> _RECORD SET_
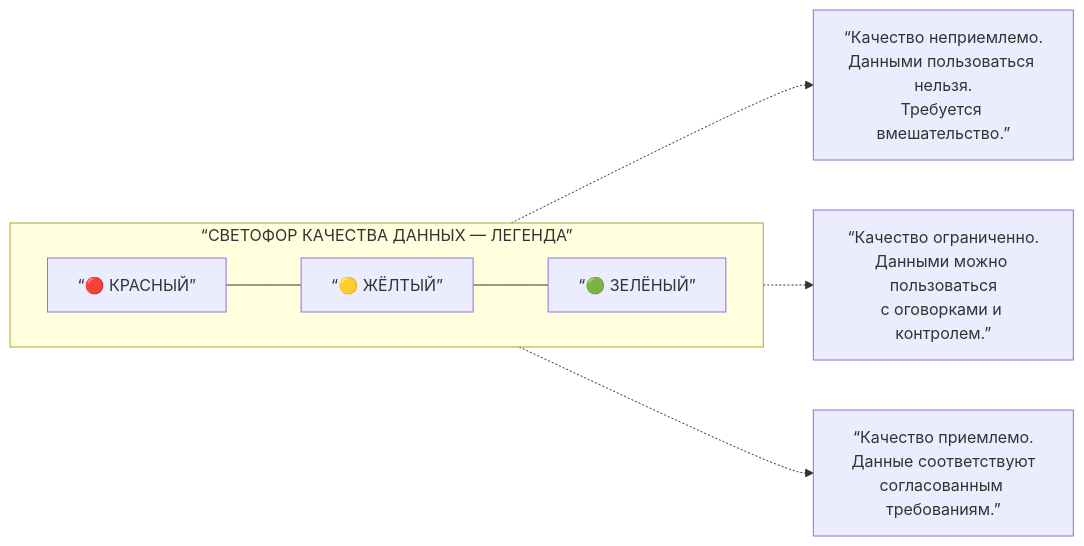
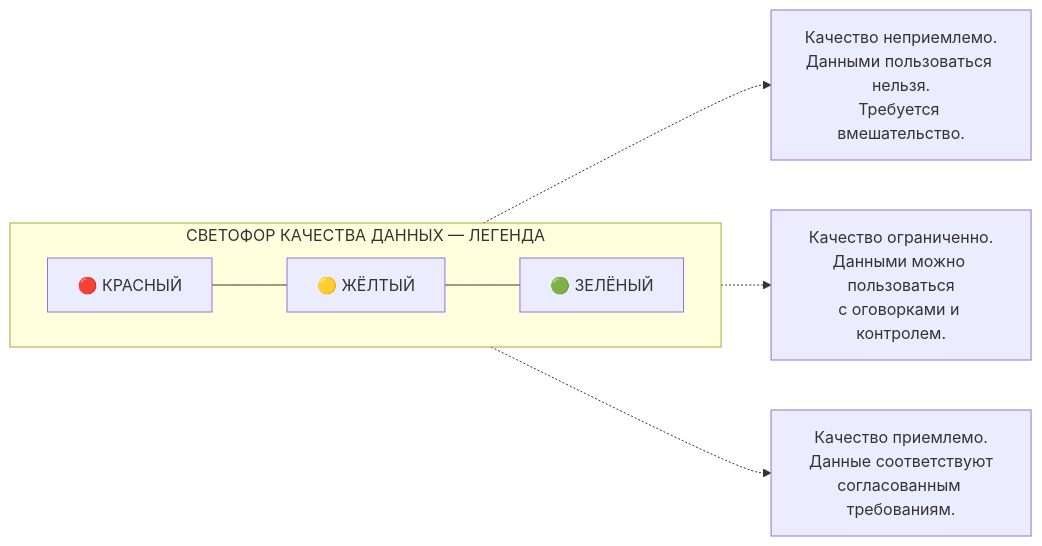
The fifth of 13 diagrams in EA/DataQuality/case/case1/course/course_v2.md (bpmbpm/doc), drawn with Mermaid before and after one commit. The commit also changed other lines of this file, not shown here.

````diff
--- a/EA/DataQuality/case/case1/course/course_v2.md
+++ b/EA/DataQuality/case/case1/course/course_v2.md
@@ -152,19 +124,19 @@
 ```mermaid
 flowchart LR
-    subgraph LEGEND [“СВЕТОФОР КАЧЕСТВА ДАННЫХ — ЛЕГЕНДА”]
+    subgraph LEGEND ["СВЕТОФОР КАЧЕСТВА ДАННЫХ — ЛЕГЕНДА"]
         direction LR
-        R[“🔴 КРАСНЫЙ”]
-        Y[“🟡 ЖЁЛТЫЙ”]
-        G[“🟢 ЗЕЛЁНЫЙ”]
+        R["🔴 КРАСНЫЙ"]
+        Y["🟡 ЖЁЛТЫЙ"]
+        G["🟢 ЗЕЛЁНЫЙ"]
     end
     
     R --- Y --- G
     
-    R_TEXT[“Качество неприемлемо.<br>Данными пользоваться нельзя.<br>Требуется вмешательство.”]
-    Y_TEXT[“Качество ограниченно.<br>Данными можно пользоваться<br>с оговорками и контролем.”]
-    G_TEXT[“Качество приемлемо.<br>Данные соответствуют<br>согласованным требованиям.”]
+    R_TEXT["Качество неприемлемо.<br>Данными пользоваться нельзя.<br>Требуется вмешательство."]
+    Y_TEXT["Качество ограниченно.<br>Данными можно пользоваться<br>с оговорками и контролем."]
+    G_TEXT["Качество приемлемо.<br>Данные соответствуют<br>согласованным требованиям."]
     
     R -.-> R_TEXT
     Y -.-> Y_TEXT
     G -.-> G_TEXT
 ```
````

> _TO DO_
A verbatim copy of the entries, without the pictures, is what this task requires.

> _TASK RESULT_
The fifth of 13 diagrams in EA/DataQuality/case/case1/course/course_v2.md (bpmbpm/doc), drawn with Mermaid before and after one commit. The commit also changed other lines of this file, not shown here.

````diff
--- a/EA/DataQuality/case/case1/course/course_v2.md
+++ b/EA/DataQuality/case/case1/course/course_v2.md
@@ -152,19 +124,19 @@
 ```mermaid
 flowchart LR
-    subgraph LEGEND [“СВЕТОФОР КАЧЕСТВА ДАННЫХ — ЛЕГЕНДА”]
+    subgraph LEGEND ["СВЕТОФОР КАЧЕСТВА ДАННЫХ — ЛЕГЕНДА"]
         direction LR
-        R[“🔴 КРАСНЫЙ”]
-        Y[“🟡 ЖЁЛТЫЙ”]
-        G[“🟢 ЗЕЛЁНЫЙ”]
+        R["🔴 КРАСНЫЙ"]
+        Y["🟡 ЖЁЛТЫЙ"]
+        G["🟢 ЗЕЛЁНЫЙ"]
     end
     
     R --- Y --- G
     
-    R_TEXT[“Качество неприемлемо.<br>Данными пользоваться нельзя.<br>Требуется вмешательство.”]
-    Y_TEXT[“Качество ограниченно.<br>Данными можно пользоваться<br>с оговорками и контролем.”]
-    G_TEXT[“Качество приемлемо.<br>Данные соответствуют<br>согласованным требованиям.”]
+    R_TEXT["Качество неприемлемо.<br>Данными пользоваться нельзя.<br>Требуется вмешательство."]
+    Y_TEXT["Качество ограниченно.<br>Данными можно пользоваться<br>с оговорками и контролем."]
+    G_TEXT["Качество приемлемо.<br>Данные соответствуют<br>согласованным требованиям."]
     
     R -.-> R_TEXT
     Y -.-> Y_TEXT
     G -.-> G_TEXT
 ```
````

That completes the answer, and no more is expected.